The tyranny of credit scores
Margaret Thatcher was right. There is no such thing as society, or at least there isn't anymore. Increasingly there is only "the economy."
As that ridiculous abstraction continues to subsume more and more areas of life — the family, the state, even the Church — that had hitherto enjoyed only a tertiary connection with modern commerce, it becomes more necessary to turn to metaphors drawn from biology, the science of life, in order to describe it. The most appropriate images tend to be drawn from the animal kingdom. Walmart, for example, which appears unobtrusively in the towns of rural America before suddenly removing itself from a community, killing it in the process, is like the parasitic worm Onchocerca volvulus spread by the bites of black flies. For years and years the host lives on in ignorance of the fact that nematodes are multiplying throughout his or her body until suddenly they are dead or gone. The victim is left blind, often with his immune system devastated. No vaccine exists.

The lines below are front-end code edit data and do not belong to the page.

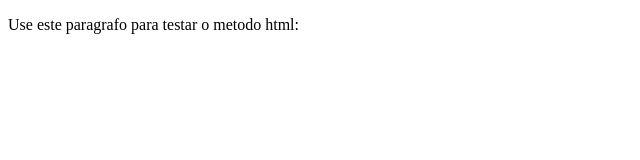
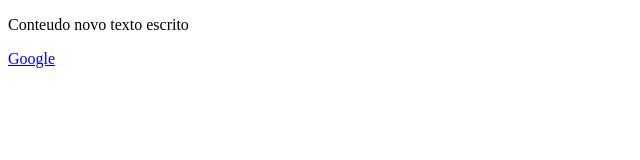
Before and after one commit to cleuber979/Javascript_basico_avancado, a plain HTML site: page CursoJavasdript/LocalStorage/Jquery/index.html in a window 1280 px wide. Shown: the whole page, without its empty margins (0-640 px from the left). Drawn offline with Linux system fonts and the light colour scheme.

Commit message:
Add files via upload

```diff
--- a/CursoJavasdript/LocalStorage/Jquery/index.html
+++ b/CursoJavasdript/LocalStorage/Jquery/index.html
@@ -10,6 +10,8 @@
 
     <p  id="paragrafo-html">Use este paragrafo para testar o metodo html:</p>
 
+    <a id="linkSite" href="https://www.google.com.br/?hl=pt-BR">Google</a>
+
     <script src="./script.js"></script>
 </body>
 </html>
--- a/CursoJavasdript/LocalStorage/Jquery/script.js
+++ b/CursoJavasdript/LocalStorage/Jquery/script.js
@@ -1,4 +1,18 @@
 
 
 var conteudo_html = $("#paragrafo-html").html();
+console.log(conteudo_html )
+
+$("#paragrafo-html").text("Conteudo novo texto escrito");
+
+
+conteudo_html = $("#paragrafo-html").html();
 console.log(conteudo_html);
+
+
+var url_link = $("#linkSite").attr("href");
+console.log(url_link)
+
+$("#linkSite").attr("href","https://github.com/cleuber979")
+url_link = $("#linkSite").attr("href");
+console.log(url_link)
```
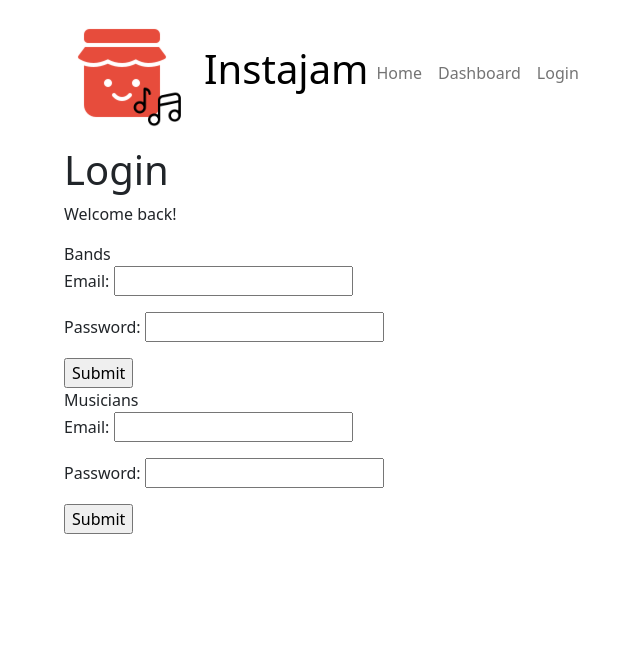
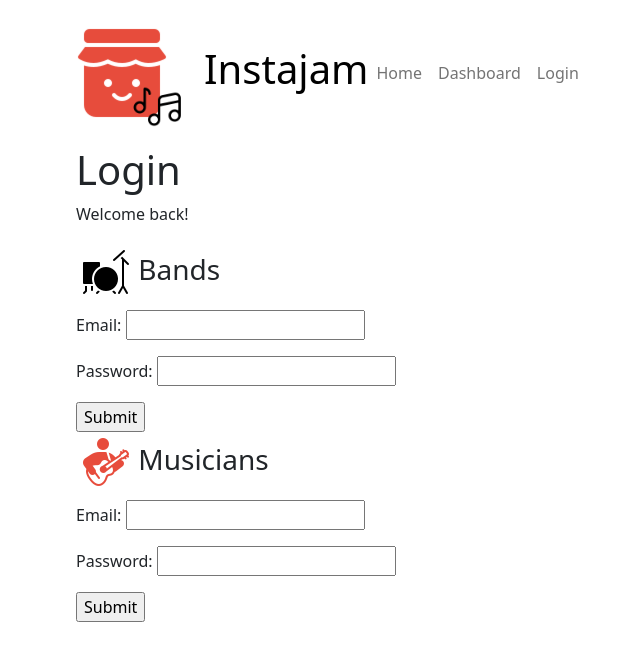
Before and after one commit to rachelmcginn/instajam, a Flask app: page /login in a window 1280 px wide. Shown: the top 661 px of the page, without its empty margins (18-658 px from the left). Run offline with Flask 2, Linux system fonts and the light colour scheme; some libraries are stand-ins or nearby versions.

Commit message:
Added icons to login.html

```diff
--- a/data/musicians.json
+++ b/data/musicians.json
@@ -26,7 +26,7 @@
     {
         "email": "eddy@example.com",
         "password": "1234",
-        "display_name": "Stix McGee",
+        "display_name": "Stix",
         "age": 32,
         "gender": "Male",
         "influences":"Phil Collins",
--- a/templates/login.html
+++ b/templates/login.html
@@ -2,22 +2,15 @@
 {% block title %}Instajam{% endblock %}
 
 {% block body %}
+  <div class="container">
     <h1>Login</h1>
     <p>Welcome back!</p>
+    <!-- Band login form  -->
     <form action='handle-login-band' method='POST'>
+      <h3>
+        <img class="user_icon" src="static/icon_drumkit_black.png" alt="Black silhouette of a drumkit">
         Bands
-    <p>
-      Email: <input type="text" name="email">
-    </p>
-
-    <p>
-      Password: <input type="password" name="password">
-    </p>
-    <input type='submit'></input>
-
-  </form>
-  <form action='handle-login-musician' method='POST'>
-    Musicians
+      </h3>
       <p>
         Email: <input type="text" name="email">
       </p>
@@ -28,4 +21,21 @@
       <input type='submit'></input>
     </form>
 
+    <!-- Musician login form  -->
+    <form action='handle-login-musician' method='POST'>
+      <h3>
+        <img class="user_icon" src="static/icon_guitarist_red.png" alt="Red silhouette of a person playing guitar.">
+        Musicians
+      </h3>
+      <p>
+        Email: <input type="text" name="email">
+      </p>
+
+      <p>
+        Password: <input type="password" name="password">
+      </p>
+      <input type='submit'></input>
+    </form>
+  </div>
+
 {% endblock %}
```
Lines whose indentation alone changed are shown as unchanged.
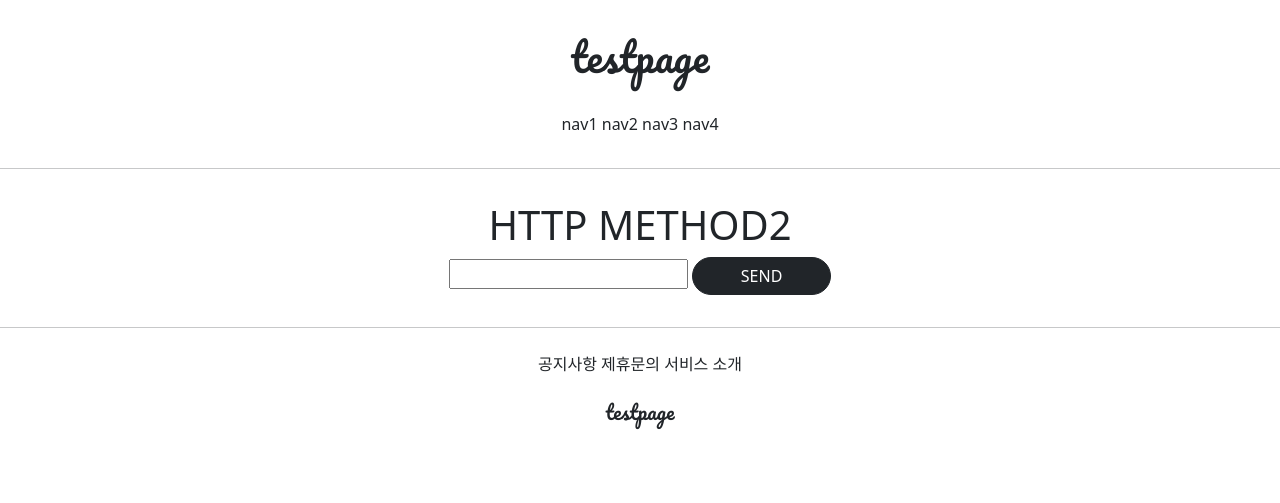
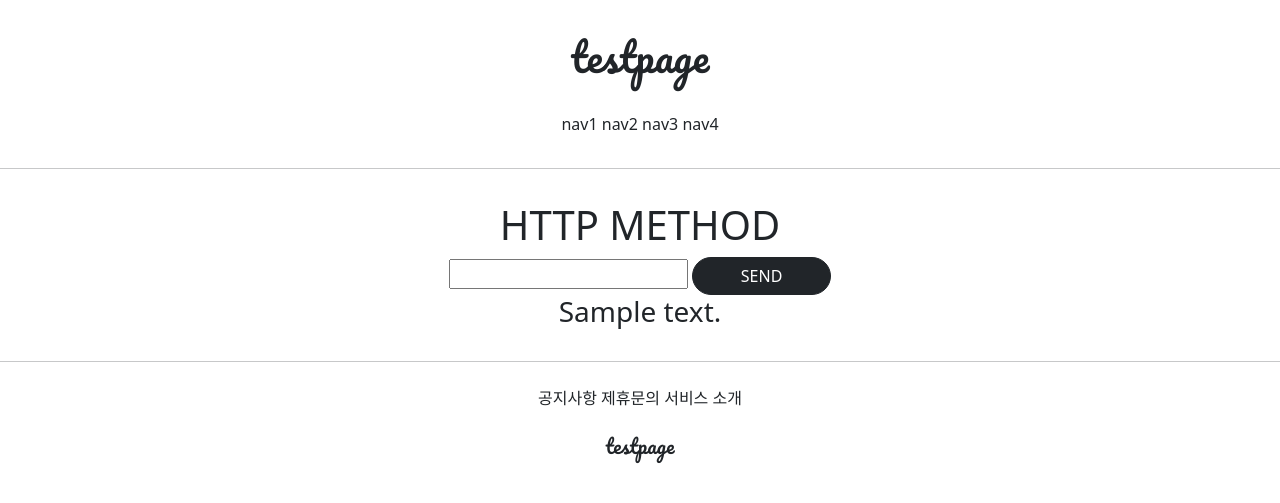
Before and after one commit to phu92/GIS_phu_repeat, a Django app: page /accounts/hello_world/ in a window 1280 px wide. Shown: the top 503 px of the page. Run offline with Django 3.2, Linux system fonts and the light colour scheme; tables that the repository leaves empty hold one stand-in row (values such as "Sample post"); parts of the project's set-up code (start-up, migrations or seed data) failed here and were passed over.

Commit message:
7.13 git commit 1

```diff
--- a/accountapp/templates/accountapp/hello_world.html
+++ b/accountapp/templates/accountapp/hello_world.html
@@ -3,7 +3,7 @@
 {% block content %}
 
     <div style="margin:2rem; text-align: center">
-        <h1>HTTP METHOD2</h1>
+        <h1>HTTP METHOD</h1>
 
         <form action="/accounts/hello_world/" method="POST">
             {% csrf_token %}
@@ -12,6 +12,9 @@
 
         </form>
 
-        <h3>{{ new_model.text }}</h3>
+        {%  for data in data_list %}
+        <h3>{{ data.text }}</h3>
+        {% endfor %}
+
     </div>
 {% endblock %}
--- a/accountapp/views.py
+++ b/accountapp/views.py
@@ -14,7 +14,11 @@ def hello_world(request):
         new_model = NewModel()
         new_model.text = temp
         new_model.save()
+        data_list = NewModel.objects.all()
 
-        return render(request, 'accountapp/hello_world.html', context={'new_model':new_model})
+        return render(request, 'accountapp/hello_world.html',
+                      context={'data_list': data_list})
     else:
-        return render(request, 'accountapp/hello_world.html', context={'text': 'GET METHOD!'})
+        data_list = NewModel.objects.all()
+        return render(request, 'accountapp/hello_world.html',
+                      context={'data_list': data_list})
```
Also changed, not shown: identifier.sqlite (added).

I can think of no similarly adequate zoological illustration of the role played by credit scores in contemporary America. They suggest features of various parasitic organisms. Really the FICO score is like the gigantic honey fungus, the world's largest living creature, which spans more than two miles across the Blue Mountains of Oregon. Largely unseen but ubiquitous, older than civilization itself, beloved of many gourmets, who insist that its yellow-brown mushrooms are a delicious component of certain pasta dishes, it chokes trees, flowers, and many other lovely things before it kills them.
A credit score is not an anodyne tool for assessing risk. It's a monstrous intrusion into the lives of every living American. Credit scores are used not only by companies deciding which shade of silver plastic they will be happy to send you in the mail or by banks deciding how much interest they will charge you on your home loan — or whether you are even worthy of the privilege of being charged interest. They're also used by employers, including the federal and various state governments, in the process of hiring. Without a decent credit score it's very difficult or even impossible to rent an apartment or a house, to get electricity or water or heat in one's residence without having to pay a massive deposit, to purchase or to lease a vehicle, even to enter a cellular contract. They are the primary means by which companies such as Geico determine prices even in states where the purchase of automobile insurance is mandated by law.
Millions of upper-middle-class Americans never think about their credit scores. (Others make them the most important consideration in their choice of romantic partners.) When they were in college they received their first credit cards in their own names, the balances of which were paid off by their parents. Mom and Dad probably paid their rent on time as well, or at least ensured that there was enough money there. They cannot imagine a world in which having one's credit check is anything but a meaningless formality, like stepping through a metal detector before entering a concert.
Why do people end up with bad credit scores? This is in many ways the most sinister thing of all. Those who stand most in need of liquidity are most likely to be denied it except by loan sharks, legal and otherwise. It frequently happens because they are exploited by unscrupulous medical clinics or health insurers or both. They are overcharged for a service and sent a bill that, for one reason or another, they find themselves unable to dispute in a timely manner. It remains unpaid and goes to collections. Stubborn people, indeed anyone with a sense of honor, will plead in vain as their numbers drop from 600 to 500 to 400.
Those with bad credit are frequently preyed upon by creditors themselves, who dangle before the eyes of 20-year-olds whom the government of California does not consider old enough to purchase tobacco the glittering possibility of access to an unlimited array of consumer goods via a high-interest card with a $1,000 line. They buy clothing or take a small vacation. They enjoy life, such as it is. Then they realize that they are in over their heads, and it's too late. They are delinquent. Mistake feeds upon mistake. The attempt to bring a student loan out of default makes it impossible to pay the internet bill on time, service is terminated, and it becomes impossible to apply for a job. With years of patience their scores may recover as they become more mature and self-denying. But life in the meantime will be very difficult.
What is left to the person without good credit? A parallel universe exists for them alongside the economy inhabited by the rest of us. Theirs is a world of uncertainty, of dodgy vehicles paid for in cash, of the run-and-gun approach to driving that involves never for any reason being stopped by a police officer even if it means getting a speeding ticket in the mail later, of staying in apartments with bad heat, bad plumbing, mice, roaches, termites because it is preferable to being turned down by a more upstanding landlord. Americans without adequate credit frequently have no bank accounts. This means that they cannot receive paychecks by direct deposit or pay bills. They use VISA "gift" or prepaid cards instead and enjoy wireless service on a month-to-month basis courtesy of Walmart. Even their tax refunds are appropriated from them by temporary cash card firms that require minimum balances and service charges; often these are left with an inaccessible dollar or two that is swallowed up without the owner's knowledge.
Meaningful participation in the economy requires good credit. In a country in which the economy has replaced society, this means our system of credit scoring is an obstacle to life.